- _WHAT IS REQUIRED_
Each line from the first down to the one containing "-webkit-font-smoothing: antialiased;" should be returned exactly as it appears below.

- _GIVEN RECORDS_
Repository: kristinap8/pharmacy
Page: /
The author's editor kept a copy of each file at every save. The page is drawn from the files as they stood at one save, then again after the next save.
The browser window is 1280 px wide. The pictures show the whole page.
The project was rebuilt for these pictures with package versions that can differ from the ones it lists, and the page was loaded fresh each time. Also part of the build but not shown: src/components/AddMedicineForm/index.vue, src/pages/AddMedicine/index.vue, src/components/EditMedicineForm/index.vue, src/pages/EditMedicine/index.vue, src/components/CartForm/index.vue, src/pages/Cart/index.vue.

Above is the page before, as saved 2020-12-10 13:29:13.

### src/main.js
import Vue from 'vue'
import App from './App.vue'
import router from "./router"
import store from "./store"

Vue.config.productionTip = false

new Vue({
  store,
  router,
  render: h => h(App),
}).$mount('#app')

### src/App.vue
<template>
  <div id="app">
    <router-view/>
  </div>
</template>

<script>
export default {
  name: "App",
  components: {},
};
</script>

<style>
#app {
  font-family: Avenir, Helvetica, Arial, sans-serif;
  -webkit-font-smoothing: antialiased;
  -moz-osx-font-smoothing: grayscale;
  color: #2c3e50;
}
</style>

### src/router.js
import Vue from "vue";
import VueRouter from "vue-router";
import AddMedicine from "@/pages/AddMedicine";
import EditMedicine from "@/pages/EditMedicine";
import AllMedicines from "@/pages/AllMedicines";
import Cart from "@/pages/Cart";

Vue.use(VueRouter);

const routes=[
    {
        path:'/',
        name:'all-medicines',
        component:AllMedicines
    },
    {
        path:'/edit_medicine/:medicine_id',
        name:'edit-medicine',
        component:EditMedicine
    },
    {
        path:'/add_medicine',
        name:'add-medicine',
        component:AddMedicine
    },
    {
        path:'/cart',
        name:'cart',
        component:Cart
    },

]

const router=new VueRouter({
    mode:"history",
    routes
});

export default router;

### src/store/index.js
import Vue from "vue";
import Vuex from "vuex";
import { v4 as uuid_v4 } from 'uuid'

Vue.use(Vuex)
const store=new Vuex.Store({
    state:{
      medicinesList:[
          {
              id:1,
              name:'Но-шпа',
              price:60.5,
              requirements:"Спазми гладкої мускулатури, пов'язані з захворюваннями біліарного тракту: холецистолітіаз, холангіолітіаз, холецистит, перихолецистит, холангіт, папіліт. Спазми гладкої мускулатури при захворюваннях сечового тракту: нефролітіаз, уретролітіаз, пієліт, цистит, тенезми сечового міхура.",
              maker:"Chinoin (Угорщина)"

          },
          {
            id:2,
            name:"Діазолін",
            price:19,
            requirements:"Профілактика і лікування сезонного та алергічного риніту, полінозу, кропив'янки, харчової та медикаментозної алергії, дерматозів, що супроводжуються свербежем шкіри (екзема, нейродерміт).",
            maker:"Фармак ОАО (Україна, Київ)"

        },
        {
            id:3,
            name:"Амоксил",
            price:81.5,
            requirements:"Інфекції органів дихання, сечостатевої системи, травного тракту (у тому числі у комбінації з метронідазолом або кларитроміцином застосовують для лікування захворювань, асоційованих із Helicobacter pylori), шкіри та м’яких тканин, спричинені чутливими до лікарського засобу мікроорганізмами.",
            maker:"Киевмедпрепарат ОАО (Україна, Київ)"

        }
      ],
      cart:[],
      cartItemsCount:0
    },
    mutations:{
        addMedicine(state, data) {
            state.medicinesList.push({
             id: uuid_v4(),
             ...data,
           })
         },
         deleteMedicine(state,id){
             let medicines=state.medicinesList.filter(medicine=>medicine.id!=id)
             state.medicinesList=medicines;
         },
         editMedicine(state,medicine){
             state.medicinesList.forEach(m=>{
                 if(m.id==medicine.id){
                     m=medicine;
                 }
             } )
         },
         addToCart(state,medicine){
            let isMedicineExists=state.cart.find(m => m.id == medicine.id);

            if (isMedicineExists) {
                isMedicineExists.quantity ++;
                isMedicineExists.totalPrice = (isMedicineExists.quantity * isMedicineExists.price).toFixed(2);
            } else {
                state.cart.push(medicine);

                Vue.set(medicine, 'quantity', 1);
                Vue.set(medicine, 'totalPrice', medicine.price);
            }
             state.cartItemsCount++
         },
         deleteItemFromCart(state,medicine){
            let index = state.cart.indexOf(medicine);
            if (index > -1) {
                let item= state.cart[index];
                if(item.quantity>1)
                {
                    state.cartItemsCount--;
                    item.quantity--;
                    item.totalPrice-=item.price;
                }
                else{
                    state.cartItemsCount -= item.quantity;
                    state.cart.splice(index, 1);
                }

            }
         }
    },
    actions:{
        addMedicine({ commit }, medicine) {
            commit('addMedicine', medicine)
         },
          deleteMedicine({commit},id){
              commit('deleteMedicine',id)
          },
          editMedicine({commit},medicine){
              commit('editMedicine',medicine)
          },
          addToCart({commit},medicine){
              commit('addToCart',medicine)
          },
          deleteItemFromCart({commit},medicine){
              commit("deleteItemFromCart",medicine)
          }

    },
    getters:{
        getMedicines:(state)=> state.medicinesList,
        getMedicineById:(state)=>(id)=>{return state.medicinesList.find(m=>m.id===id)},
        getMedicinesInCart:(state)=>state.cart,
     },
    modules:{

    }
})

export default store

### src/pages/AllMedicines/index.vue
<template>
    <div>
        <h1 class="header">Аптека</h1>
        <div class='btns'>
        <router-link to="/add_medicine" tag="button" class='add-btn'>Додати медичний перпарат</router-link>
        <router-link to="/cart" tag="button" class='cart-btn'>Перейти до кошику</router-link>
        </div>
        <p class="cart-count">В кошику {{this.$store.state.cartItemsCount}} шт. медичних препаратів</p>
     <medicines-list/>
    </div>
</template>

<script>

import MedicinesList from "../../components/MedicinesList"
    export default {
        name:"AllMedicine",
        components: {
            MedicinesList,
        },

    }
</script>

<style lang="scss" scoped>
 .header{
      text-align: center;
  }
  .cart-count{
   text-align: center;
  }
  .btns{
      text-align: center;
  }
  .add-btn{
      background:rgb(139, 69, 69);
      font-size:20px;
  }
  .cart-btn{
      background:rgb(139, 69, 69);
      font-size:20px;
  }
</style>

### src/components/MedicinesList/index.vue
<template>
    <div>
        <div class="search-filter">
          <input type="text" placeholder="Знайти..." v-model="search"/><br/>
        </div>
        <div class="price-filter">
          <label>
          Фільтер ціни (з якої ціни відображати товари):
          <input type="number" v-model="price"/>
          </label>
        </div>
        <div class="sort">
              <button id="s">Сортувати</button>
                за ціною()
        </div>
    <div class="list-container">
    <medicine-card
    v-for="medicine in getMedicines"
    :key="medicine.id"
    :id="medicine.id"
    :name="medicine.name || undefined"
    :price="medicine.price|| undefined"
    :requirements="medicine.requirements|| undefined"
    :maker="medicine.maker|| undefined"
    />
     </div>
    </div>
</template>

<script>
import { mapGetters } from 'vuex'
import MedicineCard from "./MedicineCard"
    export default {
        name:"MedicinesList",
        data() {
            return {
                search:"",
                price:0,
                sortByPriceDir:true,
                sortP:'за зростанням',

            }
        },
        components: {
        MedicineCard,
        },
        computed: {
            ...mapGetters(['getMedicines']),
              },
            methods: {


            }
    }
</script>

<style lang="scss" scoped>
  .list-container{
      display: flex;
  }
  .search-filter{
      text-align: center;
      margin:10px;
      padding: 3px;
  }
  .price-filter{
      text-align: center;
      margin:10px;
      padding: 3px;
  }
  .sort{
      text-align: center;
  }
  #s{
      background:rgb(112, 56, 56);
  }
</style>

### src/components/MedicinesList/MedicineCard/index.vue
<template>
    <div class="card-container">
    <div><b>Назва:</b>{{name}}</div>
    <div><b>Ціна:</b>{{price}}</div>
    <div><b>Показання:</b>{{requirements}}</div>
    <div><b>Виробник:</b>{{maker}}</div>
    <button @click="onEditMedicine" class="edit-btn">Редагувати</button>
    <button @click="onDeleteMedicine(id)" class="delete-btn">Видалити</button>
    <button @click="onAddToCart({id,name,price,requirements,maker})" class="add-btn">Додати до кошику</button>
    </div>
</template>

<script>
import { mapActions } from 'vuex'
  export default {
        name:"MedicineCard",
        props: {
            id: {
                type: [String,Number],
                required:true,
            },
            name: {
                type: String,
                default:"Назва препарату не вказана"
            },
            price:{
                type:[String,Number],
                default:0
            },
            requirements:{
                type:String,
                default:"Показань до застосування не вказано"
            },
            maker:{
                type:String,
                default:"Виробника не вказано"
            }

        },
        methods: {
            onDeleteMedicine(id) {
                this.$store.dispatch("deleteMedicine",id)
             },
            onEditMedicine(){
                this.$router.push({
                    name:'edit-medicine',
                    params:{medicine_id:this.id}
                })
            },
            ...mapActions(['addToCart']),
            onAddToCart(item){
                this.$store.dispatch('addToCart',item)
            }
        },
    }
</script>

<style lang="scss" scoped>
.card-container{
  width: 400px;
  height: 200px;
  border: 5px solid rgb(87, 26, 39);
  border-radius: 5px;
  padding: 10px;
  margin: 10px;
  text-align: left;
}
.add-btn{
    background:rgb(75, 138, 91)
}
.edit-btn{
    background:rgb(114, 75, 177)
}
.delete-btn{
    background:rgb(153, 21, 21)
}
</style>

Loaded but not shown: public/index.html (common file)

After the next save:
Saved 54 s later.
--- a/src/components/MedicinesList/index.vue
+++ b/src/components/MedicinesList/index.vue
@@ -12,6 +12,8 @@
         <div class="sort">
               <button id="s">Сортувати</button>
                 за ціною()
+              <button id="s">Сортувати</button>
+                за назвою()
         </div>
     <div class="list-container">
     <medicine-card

- _SOLUTION FOR THIS EXERCISE_
Repository: kristinap8/pharmacy
Page: /
The author's editor kept a copy of each file at every save. The page is drawn from the files as they stood at one save, then again after the next save.
The browser window is 1280 px wide. The pictures show the whole page.
The project was rebuilt for these pictures with package versions that can differ from the ones it lists, and the page was loaded fresh each time. Also part of the build but not shown: src/components/AddMedicineForm/index.vue, src/pages/AddMedicine/index.vue, src/components/EditMedicineForm/index.vue, src/pages/EditMedicine/index.vue, src/components/CartForm/index.vue, src/pages/Cart/index.vue.

Above is the page before, as saved 2020-12-10 13:29:13.

### src/main.js
import Vue from 'vue'
import App from './App.vue'
import router from "./router"
import store from "./store"

Vue.config.productionTip = false

new Vue({
  store,
  router,
  render: h => h(App),
}).$mount('#app')

### src/App.vue
<template>
  <div id="app">
    <router-view/>
  </div>
</template>

<script>
export default {
  name: "App",
  components: {},
};
</script>

<style>
#app {
  font-family: Avenir, Helvetica, Arial, sans-serif;
  -webkit-font-smoothing: antialiased;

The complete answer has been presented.